# What is needed
Send each entry back exactly as given, pictures excluded.

# Task material
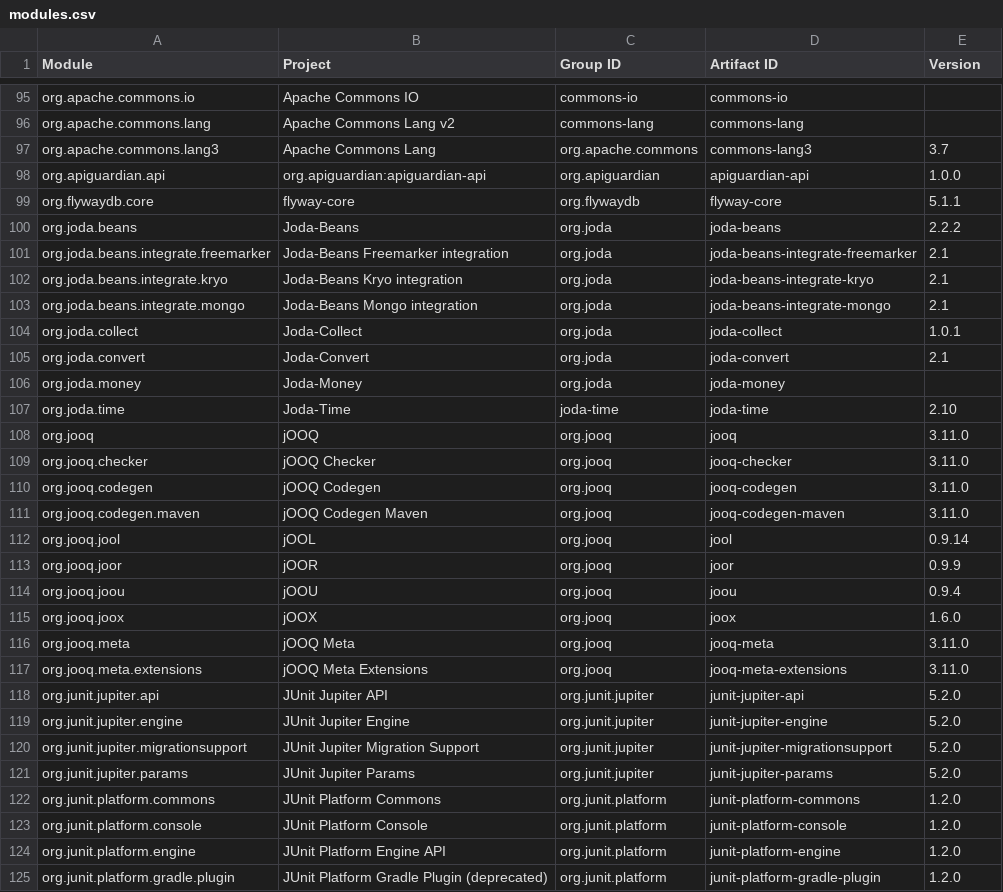
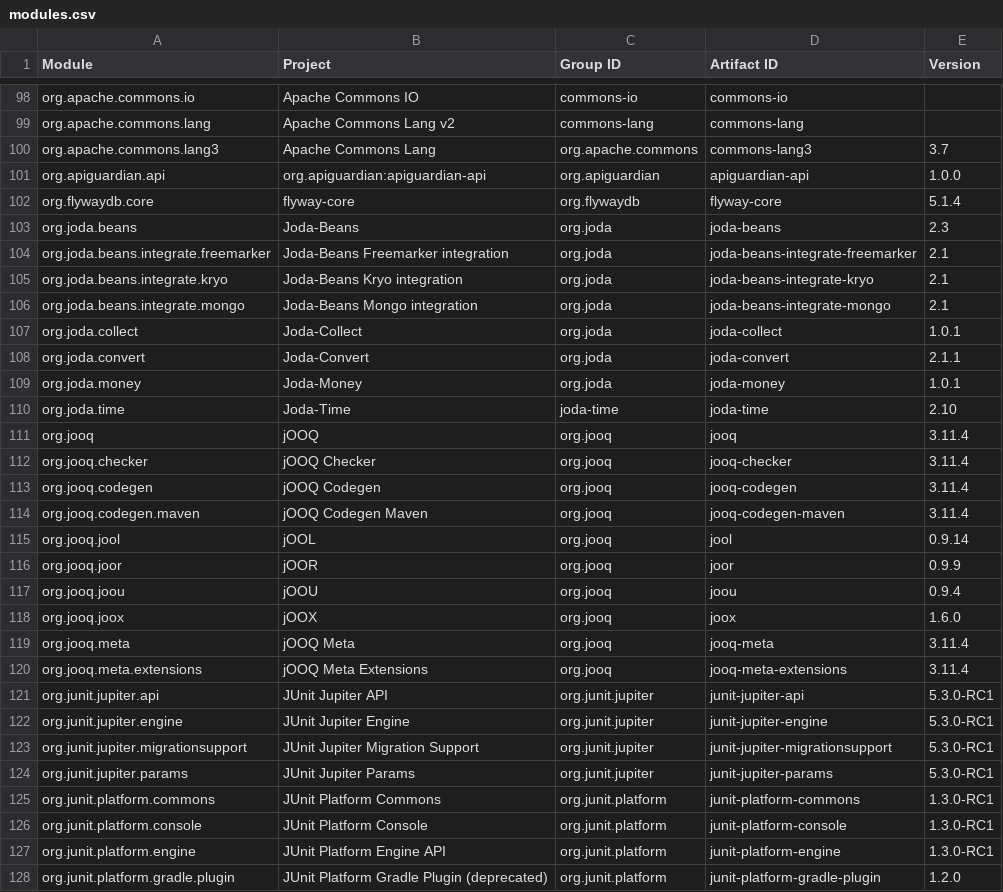
Before and after one commit to jodastephen/jpms-module-names, a CSV file: generated/modules.csv, drawn as a sheet; only a part is shown, gaps mark what is left out; the diff covers the shown part only.

Commit message:
295 distinct modules
Add "ThreeTen Backport" via scanning group: "org.threeten"
Various version bumps

```diff
--- a/generated/modules.csv
+++ b/generated/modules.csv
@@ -98,4 +101,4 @@ org.apache.commons.lang3,Apache Commons Lang,org.apache.commons,commons-lang3,3.
 org.apiguardian.api,org.apiguardian:apiguardian-api,org.apiguardian,apiguardian-api,1.0.0
-org.flywaydb.core,flyway-core,org.flywaydb,flyway-core,5.1.1
-org.joda.beans,Joda-Beans,org.joda,joda-beans,2.2.2
+org.flywaydb.core,flyway-core,org.flywaydb,flyway-core,5.1.4
+org.joda.beans,Joda-Beans,org.joda,joda-beans,2.3
 org.joda.beans.integrate.freemarker,Joda-Beans Freemarker integration,org.joda,joda-beans-integrate-freemarker,2.1
@@ -104,9 +107,9 @@ org.joda.beans.integrate.mongo,Joda-Beans Mongo integration,org.joda,joda-beans-
 org.joda.collect,Joda-Collect,org.joda,joda-collect,1.0.1
-org.joda.convert,Joda-Convert,org.joda,joda-convert,2.1
-org.joda.money,Joda-Money,org.joda,joda-money,
+org.joda.convert,Joda-Convert,org.joda,joda-convert,2.1.1
+org.joda.money,Joda-Money,org.joda,joda-money,1.0.1
 org.joda.time,Joda-Time,joda-time,joda-time,2.10
-org.jooq,jOOQ,org.jooq,jooq,3.11.0
-org.jooq.checker,jOOQ Checker,org.jooq,jooq-checker,3.11.0
-org.jooq.codegen,jOOQ Codegen,org.jooq,jooq-codegen,3.11.0
-org.jooq.codegen.maven,jOOQ Codegen Maven,org.jooq,jooq-codegen-maven,3.11.0
+org.jooq,jOOQ,org.jooq,jooq,3.11.4
+org.jooq.checker,jOOQ Checker,org.jooq,jooq-checker,3.11.4
+org.jooq.codegen,jOOQ Codegen,org.jooq,jooq-codegen,3.11.4
+org.jooq.codegen.maven,jOOQ Codegen Maven,org.jooq,jooq-codegen-maven,3.11.4
 org.jooq.jool,jOOL,org.jooq,jool,0.9.14
@@ -115,11 +118,11 @@ org.jooq.joou,jOOU,org.jooq,joou,0.9.4
 org.jooq.joox,jOOX,org.jooq,joox,1.6.0
-org.jooq.meta,jOOQ Meta,org.jooq,jooq-meta,3.11.0
-org.jooq.meta.extensions,jOOQ Meta Extensions,org.jooq,jooq-meta-extensions,3.11.0
-org.junit.jupiter.api,JUnit Jupiter API,org.junit.jupiter,junit-jupiter-api,5.2.0
-org.junit.jupiter.engine,JUnit Jupiter Engine,org.junit.jupiter,junit-jupiter-engine,5.2.0
-org.junit.jupiter.migrationsupport,JUnit Jupiter Migration Support,org.junit.jupiter,junit-jupiter-migrationsupport,5.2.0
-org.junit.jupiter.params,JUnit Jupiter Params,org.junit.jupiter,junit-jupiter-params,5.2.0
-org.junit.platform.commons,JUnit Platform Commons,org.junit.platform,junit-platform-commons,1.2.0
-org.junit.platform.console,JUnit Platform Console,org.junit.platform,junit-platform-console,1.2.0
-org.junit.platform.engine,JUnit Platform Engine API,org.junit.platform,junit-platform-engine,1.2.0
+org.jooq.meta,jOOQ Meta,org.jooq,jooq-meta,3.11.4
+org.jooq.meta.extensions,jOOQ Meta Extensions,org.jooq,jooq-meta-extensions,3.11.4
+org.junit.jupiter.api,JUnit Jupiter API,org.junit.jupiter,junit-jupiter-api,5.3.0-RC1
+org.junit.jupiter.engine,JUnit Jupiter Engine,org.junit.jupiter,junit-jupiter-engine,5.3.0-RC1
+org.junit.jupiter.migrationsupport,JUnit Jupiter Migration Support,org.junit.jupiter,junit-jupiter-migrationsupport,5.3.0-RC1
+org.junit.jupiter.params,JUnit Jupiter Params,org.junit.jupiter,junit-jupiter-params,5.3.0-RC1
+org.junit.platform.commons,JUnit Platform Commons,org.junit.platform,junit-platform-commons,1.3.0-RC1
+org.junit.platform.console,JUnit Platform Console,org.junit.platform,junit-platform-console,1.3.0-RC1
+org.junit.platform.engine,JUnit Platform Engine API,org.junit.platform,junit-platform-engine,1.3.0-RC1
 org.junit.platform.gradle.plugin,JUnit Platform Gradle Plugin (deprecated),org.junit.platform,junit-platform-gradle-plugin,1.2.0
```
Also changed, not shown: 5 added rows and 21 edited cells elsewhere in this file, generated/modules.tsv, 6 other files.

# Result of this exercise
Before and after one commit to jodastephen/jpms-module-names, a CSV file: generated/modules.csv, drawn as a sheet; only a part is shown, gaps mark what is left out; the diff covers the shown part only.

Commit message:
295 distinct modules
Add "ThreeTen Backport" via scanning group: "org.threeten"
Various version bumps

```diff
--- a/generated/modules.csv
+++ b/generated/modules.csv
@@ -98,4 +101,4 @@ org.apache.commons.lang3,Apache Commons Lang,org.apache.commons,commons-lang3,3.
 org.apiguardian.api,org.apiguardian:apiguardian-api,org.apiguardian,apiguardian-api,1.0.0
-org.flywaydb.core,flyway-core,org.flywaydb,flyway-core,5.1.1
-org.joda.beans,Joda-Beans,org.joda,joda-beans,2.2.2
+org.flywaydb.core,flyway-core,org.flywaydb,flyway-core,5.1.4
+org.joda.beans,Joda-Beans,org.joda,joda-beans,2.3
 org.joda.beans.integrate.freemarker,Joda-Beans Freemarker integration,org.joda,joda-beans-integrate-freemarker,2.1
@@ -104,9 +107,9 @@ org.joda.beans.integrate.mongo,Joda-Beans Mongo integration,org.joda,joda-beans-
 org.joda.collect,Joda-Collect,org.joda,joda-collect,1.0.1
-org.joda.convert,Joda-Convert,org.joda,joda-convert,2.1
-org.joda.money,Joda-Money,org.joda,joda-money,
+org.joda.convert,Joda-Convert,org.joda,joda-convert,2.1.1
+org.joda.money,Joda-Money,org.joda,joda-money,1.0.1
 org.joda.time,Joda-Time,joda-time,joda-time,2.10
-org.jooq,jOOQ,org.jooq,jooq,3.11.0
-org.jooq.checker,jOOQ Checker,org.jooq,jooq-checker,3.11.0
-org.jooq.codegen,jOOQ Codegen,org.jooq,jooq-codegen,3.11.0
-org.jooq.codegen.maven,jOOQ Codegen Maven,org.jooq,jooq-codegen-maven,3.11.0
+org.jooq,jOOQ,org.jooq,jooq,3.11.4
+org.jooq.checker,jOOQ Checker,org.jooq,jooq-checker,3.11.4
+org.jooq.codegen,jOOQ Codegen,org.jooq,jooq-codegen,3.11.4
+org.jooq.codegen.maven,jOOQ Codegen Maven,org.jooq,jooq-codegen-maven,3.11.4
 org.jooq.jool,jOOL,org.jooq,jool,0.9.14
@@ -115,11 +118,11 @@ org.jooq.joou,jOOU,org.jooq,joou,0.9.4
 org.jooq.joox,jOOX,org.jooq,joox,1.6.0
-org.jooq.meta,jOOQ Meta,org.jooq,jooq-meta,3.11.0
-org.jooq.meta.extensions,jOOQ Meta Extensions,org.jooq,jooq-meta-extensions,3.11.0
-org.junit.jupiter.api,JUnit Jupiter API,org.junit.jupiter,junit-jupiter-api,5.2.0
-org.junit.jupiter.engine,JUnit Jupiter Engine,org.junit.jupiter,junit-jupiter-engine,5.2.0
-org.junit.jupiter.migrationsupport,JUnit Jupiter Migration Support,org.junit.jupiter,junit-jupiter-migrationsupport,5.2.0
-org.junit.jupiter.params,JUnit Jupiter Params,org.junit.jupiter,junit-jupiter-params,5.2.0
-org.junit.platform.commons,JUnit Platform Commons,org.junit.platform,junit-platform-commons,1.2.0
-org.junit.platform.console,JUnit Platform Console,org.junit.platform,junit-platform-console,1.2.0
-org.junit.platform.engine,JUnit Platform Engine API,org.junit.platform,junit-platform-engine,1.2.0
+org.jooq.meta,jOOQ Meta,org.jooq,jooq-meta,3.11.4
+org.jooq.meta.extensions,jOOQ Meta Extensions,org.jooq,jooq-meta-extensions,3.11.4
+org.junit.jupiter.api,JUnit Jupiter API,org.junit.jupiter,junit-jupiter-api,5.3.0-RC1
+org.junit.jupiter.engine,JUnit Jupiter Engine,org.junit.jupiter,junit-jupiter-engine,5.3.0-RC1
+org.junit.jupiter.migrationsupport,JUnit Jupiter Migration Support,org.junit.jupiter,junit-jupiter-migrationsupport,5.3.0-RC1
+org.junit.jupiter.params,JUnit Jupiter Params,org.junit.jupiter,junit-jupiter-params,5.3.0-RC1
+org.junit.platform.commons,JUnit Platform Commons,org.junit.platform,junit-platform-commons,1.3.0-RC1
+org.junit.platform.console,JUnit Platform Console,org.junit.platform,junit-platform-console,1.3.0-RC1
+org.junit.platform.engine,JUnit Platform Engine API,org.junit.platform,junit-platform-engine,1.3.0-RC1
 org.junit.platform.gradle.plugin,JUnit Platform Gradle Plugin (deprecated),org.junit.platform,junit-platform-gradle-plugin,1.2.0
```
Also changed, not shown: 5 added rows and 21 edited cells elsewhere in this file, generated/modules.tsv, 6 other files.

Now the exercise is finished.